To a newcomer to photography his style may appear to involve a certain degree of luck, but in reality it is his experience that allows him to be in the right place at the right time, and his finely-honed understanding of technique that then enables him to make successful images. In summary this is a book that should sit proudly on a landscape photographer’s bookshelf. Although the book is principally about film-based photography you’re not going to find any tips on Photoshop or post-processing technique the vast majority of the information is just as applicable to digital photographers.
Whilst the images are more than capable of speaking for themselves, the textual content of the book is equally as good. Each time I pick it up I feel I learn something new, and Galen’s natural enthusiasm for photography and mountain scenery shines through.
: Mountain Light: In Search of the Dynamic Landscape: Galen Rowell, David Muench: Books

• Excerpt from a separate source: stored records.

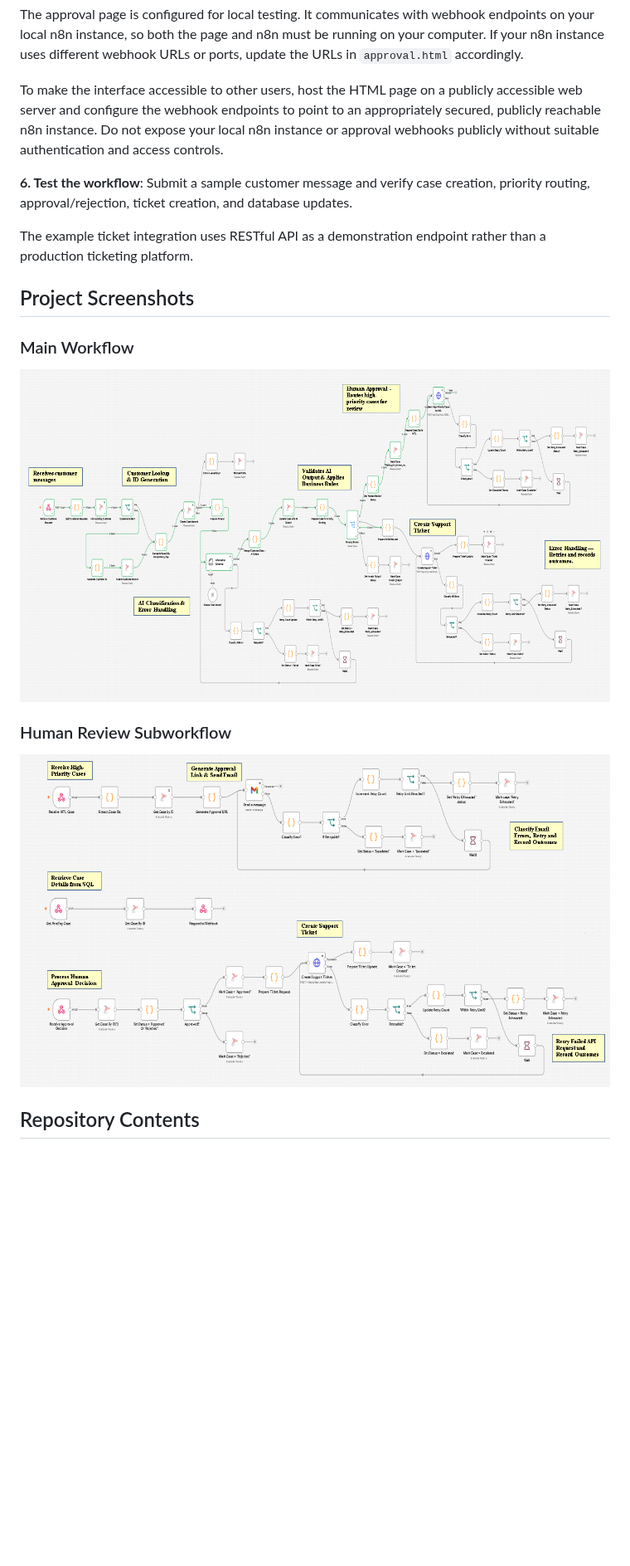
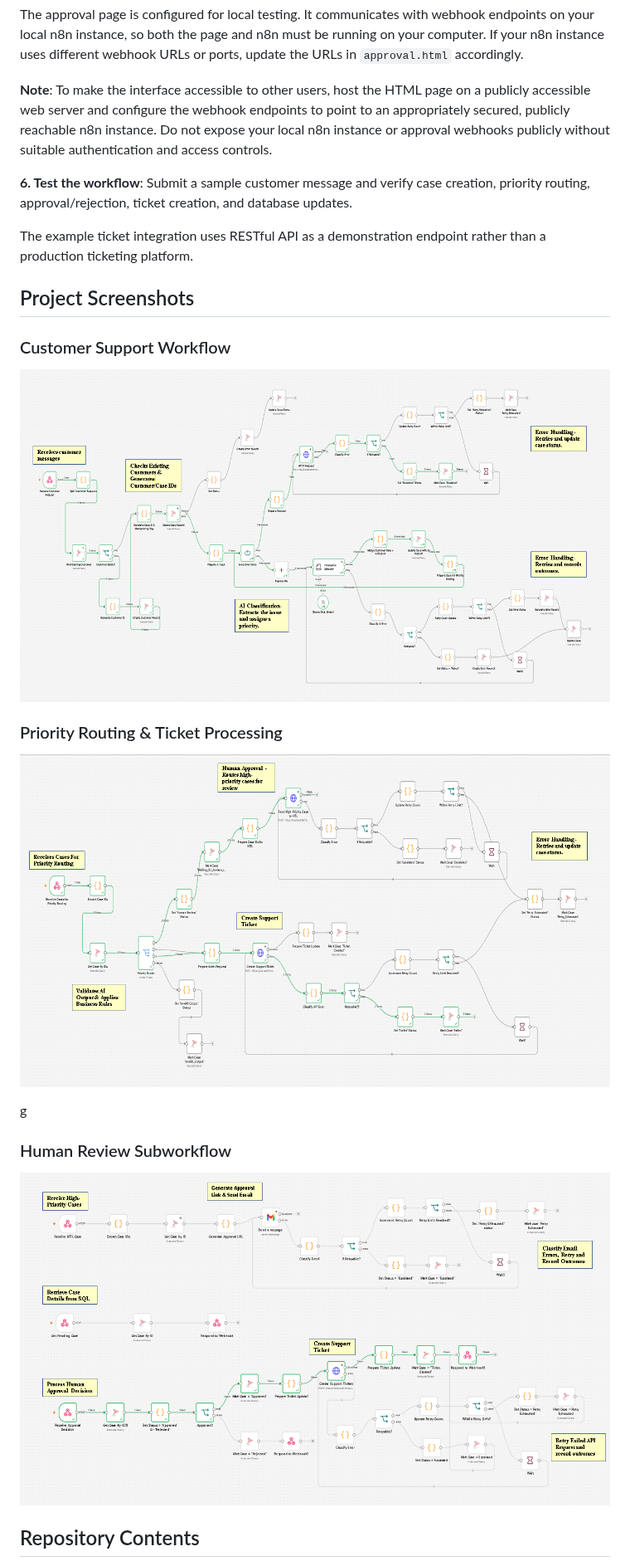
Before and after one commit to pakizanisar/AI-Customer-Support-Ticket-Automation, a Markdown page: README.md, the part around one of its changes. Shown at 83% size. Drawn GitHub-style; pictures changed too: images/customer_support_workflow.PNG, images/human_approval_workflow.PNG, images/priority_routing_workflow.PNG (added); blank space fills up the shorter version.

Commit message:
Update workflow exports and README

```diff
--- a/README.md
+++ b/README.md
@@ -83,7 +92,7 @@ Open `http://localhost:3000/approval.html` in your browser.
 
 The approval page is configured for local testing. It communicates with webhook endpoints on your local n8n instance, so both the page and n8n must be running on your computer. If your n8n instance uses different webhook URLs or ports, update the URLs in `approval.html` accordingly.
 
-To make the interface accessible to other users, host the HTML page on a publicly accessible web server and configure the webhook endpoints to point to an appropriately secured, publicly reachable n8n instance. Do not expose your local n8n instance or approval webhooks publicly without suitable authentication and access controls.
+**Note**: To make the interface accessible to other users, host the HTML page on a publicly accessible web server and configure the webhook endpoints to point to an appropriately secured, publicly reachable n8n instance. Do not expose your local n8n instance or approval webhooks publicly without suitable authentication and access controls.
 
 **6. Test the workflow**: Submit a sample customer message and verify case creation, priority routing, approval/rejection, ticket creation, and database updates.
 
@@ -91,11 +100,17 @@ The example ticket integration uses RESTful API as a demonstration endpoint rath
 
 ## Project Screenshots
 
-### Main Workflow
+### Customer Support Workflow
 
 <p align="center">
   <img src="images/customer_support_workflow.PNG" alt="Main customer support automation workflow" width="100%">
 </p>
+
+### Priority Routing & Ticket Processing
+
+<p align="center">
+  <img src="images/priority_routing_workflow.PNG" alt="Main customer support automation workflow" width="100%">
+</p>g
 
 ### Human Review Subworkflow
 
```
Also changed, not shown: other parts of README.md (+21 -12 lines), 4 other files.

This should be on your must-buy list of landscape photography books and with Galen’s intrinsically dynamic style is the perfect complement to books from the likes of Joe Cornish, David Ward and Charlie Waite. This book is available new and used from Amazon or via Sierra Club Books. Written by Andrew Stannard, a freelance photographer from Lancashire http: Join the conversation Subcribe to comment rss feed. Mountain Light falen Galen Rowell.